The Secretary of Defense, Ash Carter, recently announced a new manufacturing initiative to bring textile manufacturing back to the USA. As part of that initiative the government will be investing $2 Billion in research and development to be done through a partnership of 89 manufacturers, universities and non-profit organizations all of which will be spearheaded by the Massachusetts Institute of Technology (MIT). The goal of this project being to re-establish the United States as a leader in revolutionary fibers and textiles manufacturing.
This research will be coordinated at the new Fibers and Textiles Manufacturing Innovation Institute in Cambridge, MA. The days of basic fibers and textiles are way behind us with these new products being designed to contain electronic sensors, be extremely lightweight, or resistant to even the highest temperatures.

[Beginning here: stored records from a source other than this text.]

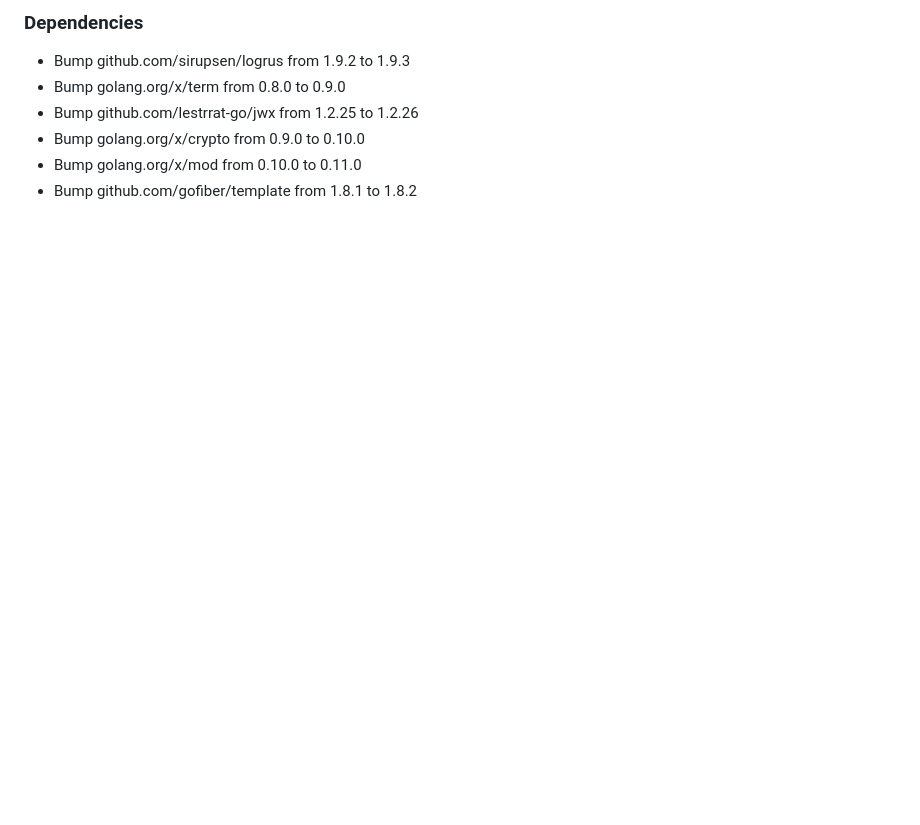
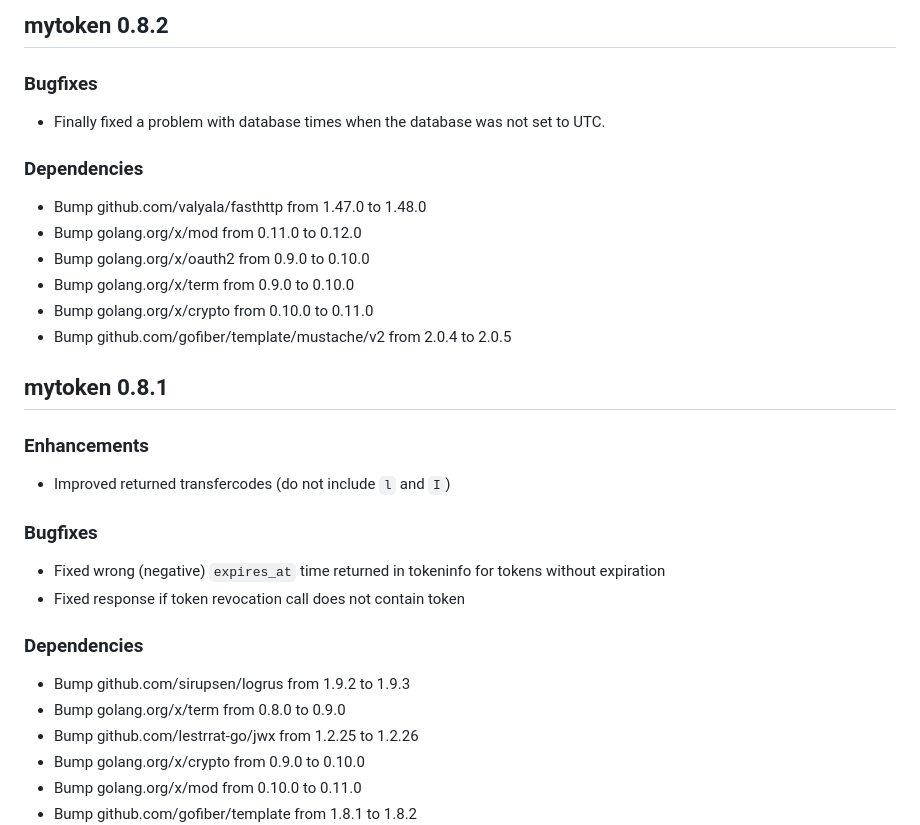
Before and after one commit to oidc-mytoken/server, a Markdown page: CHANGELOG.md, the part around the change. GitHub-like rendering; blank space fills up the shorter version.

Commit message:
update changelog

```diff
--- a/CHANGELOG.md
+++ b/CHANGELOG.md
@@ -11,6 +11,21 @@
 <!--  -->
 <!-- ### Dependencies -->
 <!--  -->
+
+## mytoken 0.8.2
+
+### Bugfixes
+
+- Finally fixed a problem with database times when the database was not set to UTC.
+
+### Dependencies
+
+- Bump github.com/valyala/fasthttp from 1.47.0 to 1.48.0
+- Bump golang.org/x/mod from 0.11.0 to 0.12.0
+- Bump golang.org/x/oauth2 from 0.9.0 to 0.10.0
+- Bump golang.org/x/term from 0.9.0 to 0.10.0
+- Bump golang.org/x/crypto from 0.10.0 to 0.11.0
+- Bump github.com/gofiber/template/mustache/v2 from 2.0.4 to 2.0.5
 
 ## mytoken 0.8.1
 
```
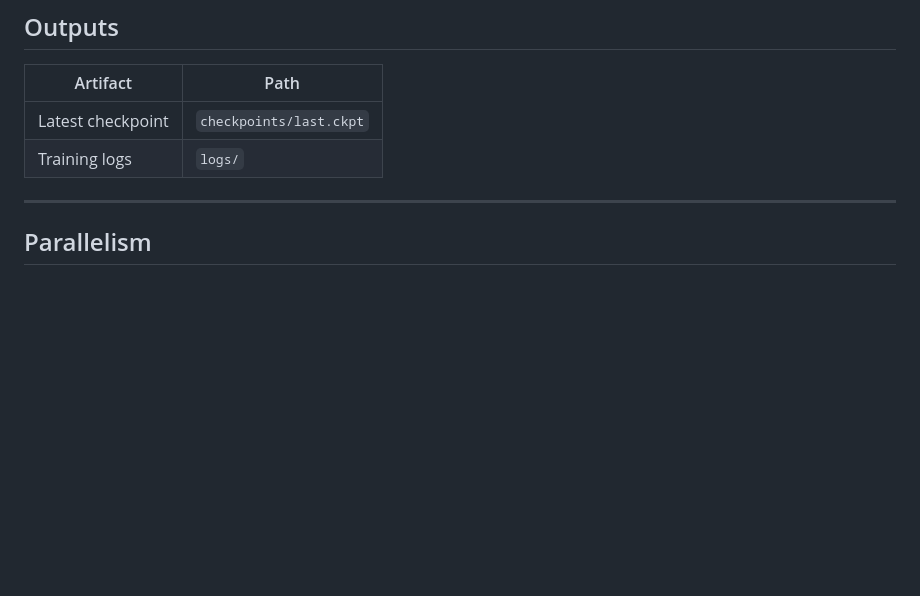
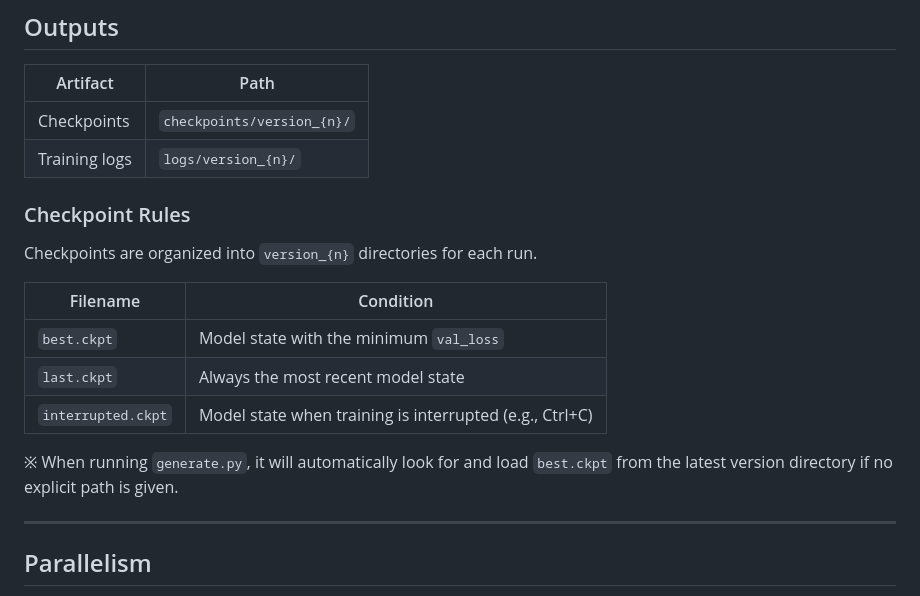
Before and after one commit to SennSann99/gpt2, a Markdown page: README.md, the part around the change. GitHub-like rendering; blank space fills up the shorter version.

```diff
--- a/README.md
+++ b/README.md
@@ -146,8 +146,20 @@ uv run python -m gpt2.train \
 
 | Artifact | Path |
 |---|---|
-| Latest checkpoint | `checkpoints/last.ckpt` |
-| Training logs | `logs/` |
+| Checkpoints | `checkpoints/version_{n}/` |
+| Training logs | `logs/version_{n}/` |
+
+### Checkpoint Rules
+
+Checkpoints are organized into `version_{n}` directories for each run.
+
+| Filename | Condition |
+|---|---|
+| `best.ckpt` | Model state with the minimum `val_loss` |
+| `last.ckpt` | Always the most recent model state |
+| `interrupted.ckpt` | Model state when training is interrupted (e.g., Ctrl+C) |
+
+※ When running `generate.py`, it will automatically look for and load `best.ckpt` from the latest version directory if no explicit path is given.
 
 ---
 
```
Also changed, not shown: README_jp.md (+14 -2 lines).
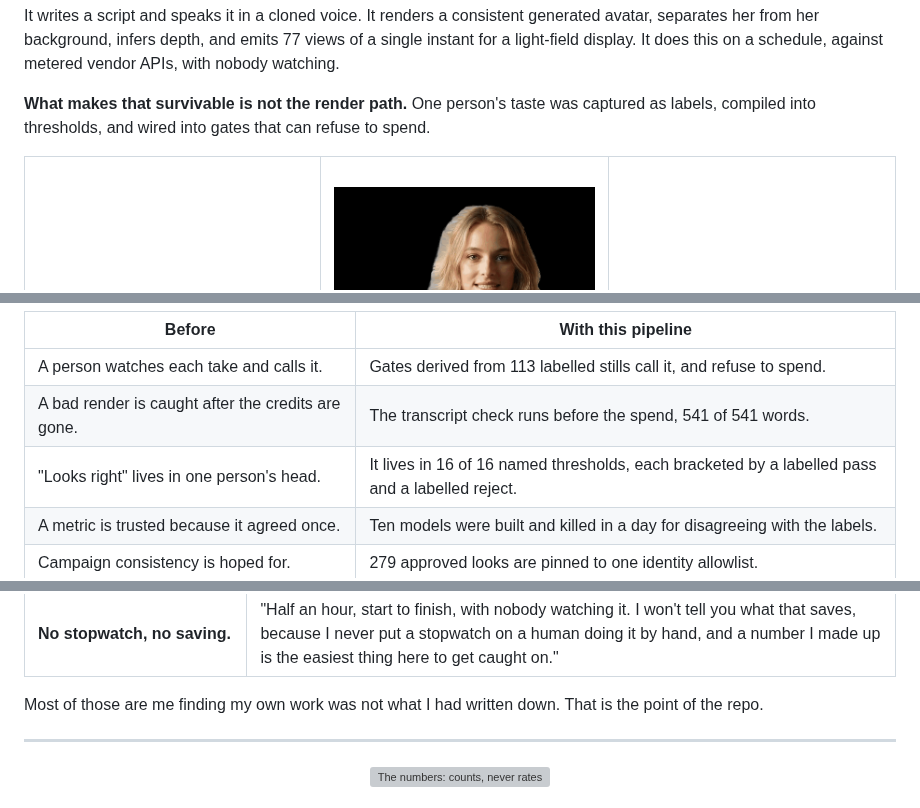
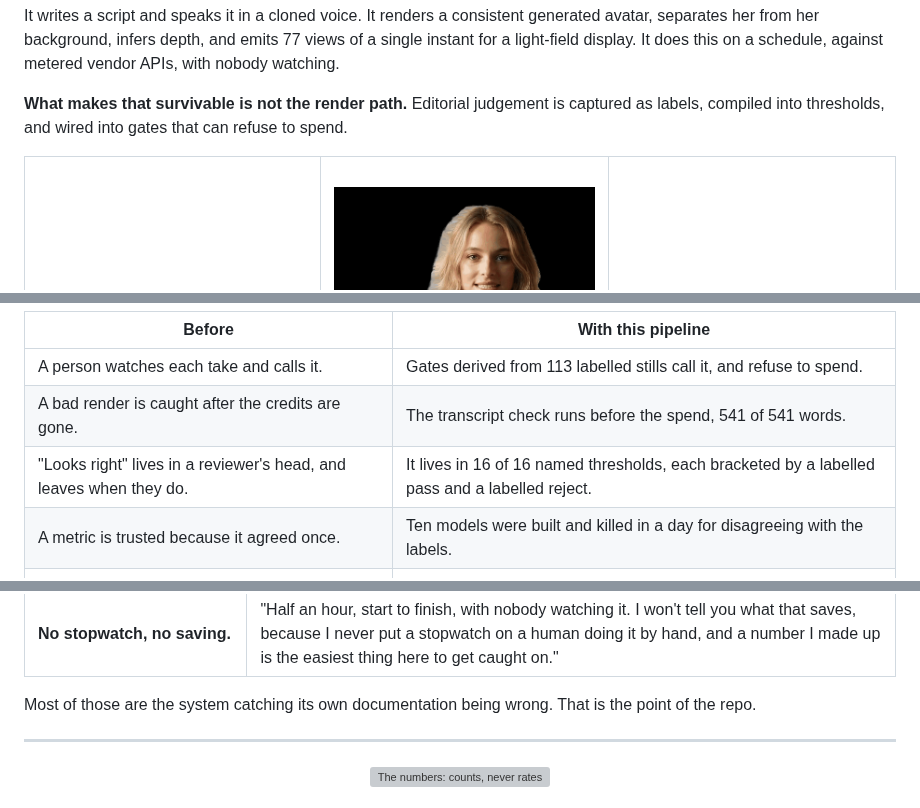
Before and after one commit to jameswniu/3d-filmmaking-ads-multimodal-evals, a Markdown page: README.md, 3 parts joined by grey strips. Rendered like a GitHub page; grey boxes are pictures that could not be loaded.

Commit message:
Stop framing the method as one person's preference
Three lines described the system by who built it rather than by what it does.
Taste becomes editorial judgement, the reviewer in the before column now
leaves when they do, and the findings read as the system catching its own
documentation rather than as a personal diary.

The honest-scope disclosure stays. One labeller is a stated limitation with a
named fix, not a framing choice, and removing it would cost the page the
credibility the rest of it rests on.

```diff
--- a/README.md
+++ b/README.md
@@ -23,7 +23,7 @@
 
 It writes a script and speaks it in a cloned voice. It renders a consistent generated avatar, separates her from her background, infers depth, and emits 77 views of a single instant for a light-field display. It does this on a schedule, against metered vendor APIs, with nobody watching.
 
-**What makes that survivable is not the render path.** One person's taste was captured as labels, compiled into thresholds, and wired into gates that can refuse to spend.
+**What makes that survivable is not the render path.** Editorial judgement is captured as labels, compiled into thresholds, and wired into gates that can refuse to spend.
 
 <table>
   <tr>
@@ -82,7 +82,7 @@ The left column is ordinary practice. The right is the mechanism that replaces i
 |---|---|
 | A person watches each take and calls it. | Gates derived from 113 labelled stills call it, and refuse to spend. |
 | A bad render is caught after the credits are gone. | The transcript check runs before the spend, 541 of 541 words. |
-| "Looks right" lives in one person's head. | It lives in 16 of 16 named thresholds, each bracketed by a labelled pass and a labelled reject. |
+| "Looks right" lives in a reviewer's head, and leaves when they do. | It lives in 16 of 16 named thresholds, each bracketed by a labelled pass and a labelled reject. |
 | A metric is trusted because it agreed once. | Ten models were built and killed in a day for disagreeing with the labels. |
 | Campaign consistency is hoped for. | 279 approved looks are pinned to one identity allowlist. |
 | Nobody knows what a long clip costs until the invoice. | 58 credits, measured twice on independent renders. |
@@ -309,7 +309,7 @@ The general lesson on the left, what actually happened on the right.
 | **When every predictor inverts, stop predicting.** | "In one day I built ten ways to score these clips and every single one disagreed with my own eyes. So I switched to picking at random and went back to labelling by hand. The models were confidently wrong; random at least knows it isn't." |
 | **No stopwatch, no saving.** | "Half an hour, start to finish, with nobody watching it. I won't tell you what that saves, because I never put a stopwatch on a human doing it by hand, and a number I made up is the easiest thing here to get caught on." |
 
-Most of those are me finding my own work was not what I had written down. That is the point of the repo.
+Most of those are the system catching its own documentation being wrong. That is the point of the repo.
 
 ---
 
```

Some of the intended uses for these new textiles, according to Ash Carter, are having a textile that can detect when a soldier is wounded and needs to be treated with an antimicrobial compression bandage, or having the sensing capabilities of a smart watch built right into the lightweight fabric. The protection these fibers and textiles could offer to our armed forces, firefighters and police would be invaluable. One great example is the record numbers of forest fires we saw last year. Having uniforms that could protect from even the hottest temperatures would certainly be a benefit.
Although the American textile industry had seen steady declines for years the innovation of new products brought growth of about 14% from 2009 to 2015 and a 39% increase in exports. This caught the attention of the Obama administration and made this industry an area worth investing in. The ultimate goal being not only these incredible new products but also an increase in new manufacturing jobs. The intellectual properties of these new fabrics mean jobs will be available at all levels of these companies, many of which should end up staying in the New England area.